What's the biggest mistake you see people make when training with a power meter?

They don’t value the cumulative power of all of the data. It gives you your training stress and tells you how much you can handle over three months, four months, six months... It allows you to look at it in that periodic type of way. What you really need to understand is how it all builds together. It can tell you your chronic training load [what you do every day], but you have to account for that. If you just ride, collect information and look at it in the performance manger chart in our WK0 software it can tell you a whole lot about what you can handle.

How did the idea to develop the software come about?

A client, Kevin Williams, and I went to the first power seminar in Philadelphia, Pennsylvania in 2001 or 2002. The whole time, all those guys [those presenting at the conference] said was, 'Man, the software sucks'. My client was a programmer and said he could make the software. So just like the stories you’ve heard, on a napkin over lunch we started thinking of how to make CyclingPeaks software. That was the tipping point then.

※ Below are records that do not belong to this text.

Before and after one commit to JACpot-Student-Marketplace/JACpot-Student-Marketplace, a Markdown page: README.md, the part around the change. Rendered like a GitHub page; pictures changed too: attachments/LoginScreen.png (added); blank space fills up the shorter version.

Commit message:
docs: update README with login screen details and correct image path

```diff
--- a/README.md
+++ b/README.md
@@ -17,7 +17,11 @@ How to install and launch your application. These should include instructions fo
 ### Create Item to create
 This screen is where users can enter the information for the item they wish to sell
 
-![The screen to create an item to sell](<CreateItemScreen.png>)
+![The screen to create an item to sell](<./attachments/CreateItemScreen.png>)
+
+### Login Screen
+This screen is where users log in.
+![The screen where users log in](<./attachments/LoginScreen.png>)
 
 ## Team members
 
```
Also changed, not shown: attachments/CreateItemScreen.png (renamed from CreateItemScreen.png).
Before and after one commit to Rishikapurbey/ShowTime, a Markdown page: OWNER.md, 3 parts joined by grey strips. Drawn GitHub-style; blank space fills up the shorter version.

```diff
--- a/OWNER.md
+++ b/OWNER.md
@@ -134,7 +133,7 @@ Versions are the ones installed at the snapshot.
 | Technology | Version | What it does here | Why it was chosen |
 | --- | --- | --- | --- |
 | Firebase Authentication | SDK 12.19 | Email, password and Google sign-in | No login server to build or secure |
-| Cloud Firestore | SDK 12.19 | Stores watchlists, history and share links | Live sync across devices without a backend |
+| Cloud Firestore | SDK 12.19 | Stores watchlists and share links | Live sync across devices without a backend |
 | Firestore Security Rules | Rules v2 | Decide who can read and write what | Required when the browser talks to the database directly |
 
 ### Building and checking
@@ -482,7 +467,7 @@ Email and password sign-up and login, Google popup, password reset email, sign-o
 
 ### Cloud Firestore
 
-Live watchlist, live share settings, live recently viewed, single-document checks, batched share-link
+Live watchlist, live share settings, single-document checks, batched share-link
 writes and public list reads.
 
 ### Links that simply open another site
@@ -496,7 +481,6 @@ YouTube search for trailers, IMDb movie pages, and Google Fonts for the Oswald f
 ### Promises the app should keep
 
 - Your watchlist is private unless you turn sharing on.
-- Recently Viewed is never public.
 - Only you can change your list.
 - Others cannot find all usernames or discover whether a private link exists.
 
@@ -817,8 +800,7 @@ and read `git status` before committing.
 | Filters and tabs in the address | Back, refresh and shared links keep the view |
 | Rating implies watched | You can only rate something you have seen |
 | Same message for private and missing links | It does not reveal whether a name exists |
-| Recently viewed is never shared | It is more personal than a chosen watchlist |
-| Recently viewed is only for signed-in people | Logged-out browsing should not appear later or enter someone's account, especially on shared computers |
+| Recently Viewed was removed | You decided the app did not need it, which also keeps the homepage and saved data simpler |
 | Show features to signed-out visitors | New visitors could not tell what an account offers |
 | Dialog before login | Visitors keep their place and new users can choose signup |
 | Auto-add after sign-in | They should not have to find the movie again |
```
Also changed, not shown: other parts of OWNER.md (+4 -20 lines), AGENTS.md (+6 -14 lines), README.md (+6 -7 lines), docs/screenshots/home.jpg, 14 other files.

Anyone wanting to know more about training with a power meter may be interested in a competition being run on Peaks Coaching Group's new fan page on Facebook. Top prize in the Max Watts 1420 Fan Contest is a free trip to the Spring Power Camp with Hunter Allen and Scott Moninger. The week-long training camp features a blend of learning about power training, on-the-road coaching and plenty of miles to finish off base training and get ready for the race season.It's held in April in the Blue Ridge Mountains.
acoggan said:
As I have said many times before, I don't think you can draw any solid conclusions re. who is/isn't doping based on power data.
What about power data, which places a rider near the top of the doped performances of all time, combined with the rider's history, which is very very unremarkable? Would you not expect a rider with the potential to achieve a VO2Max of 90 to have blazed his way through the junior and U23 ranks?
Jul 8, 2009
sprenten said:
Let's see, you are comparing times from a cat 1 climb which tops out below 1400m between different tours as proof of doping without taking into the context of fatigue accumilated that day or of prior days. More data points are needed other the climb to Bonascre and the time trial which only confirmed the time differences on Bonascre. There is a fine line between skepticism and fanaticism unlike the grey area which seperates definitely not doped and definitely doped.
Well I'm no fanatic if that is your insinuation. Call me a misanthropic, nihilistic cynic and we will call it a day. Most of us here have watched all the 6.5 - 7w/kg performances of Armstrong, Riis, Pantani, Ullrich and Indurain and they were not so long ago as everyone keeps attempting to remind us. Frankly I find this all rather funny. I guess Brailsford's placating pitch on human evolution's stupendous effects on future performances seeped into the consciousness of most and found a home. You still have not said who will challenge him. And if the challengers are all at or below baseline performances then how will YOU know that Froome is doped or not if he only follows wheels to Paris, which, as it stands currently, looks pretty prescient. In other words, who is going to push him to his limits? I would say no one in this tour my friend. These guys have been weighed, measured and filleted. I also find it fascinating that if you take Froome out of the tour, it all of a sudden becomes wide open and competitive!
Jun 18, 2009
BTW, I agree that the Outside article has some questionable points. Mainly, I just don't think that under the right set of circumstances, 6.5 w/kg for 20:00 is impossible without doping. That said, it's nice that someone is at least asking the question because his performance relative to his competition is pretty unbelievable, particularly for a guy who wasn't exactly a world-beater in his early years.

While I find completely moronic is Allen's proclamation that "he's clean, get over it". That's right out of the Lance playbook. "don't ask questions, just trust us", alone with a visceral, angry tone directed at anyone who dares ask the question.

He doth protest a little too much.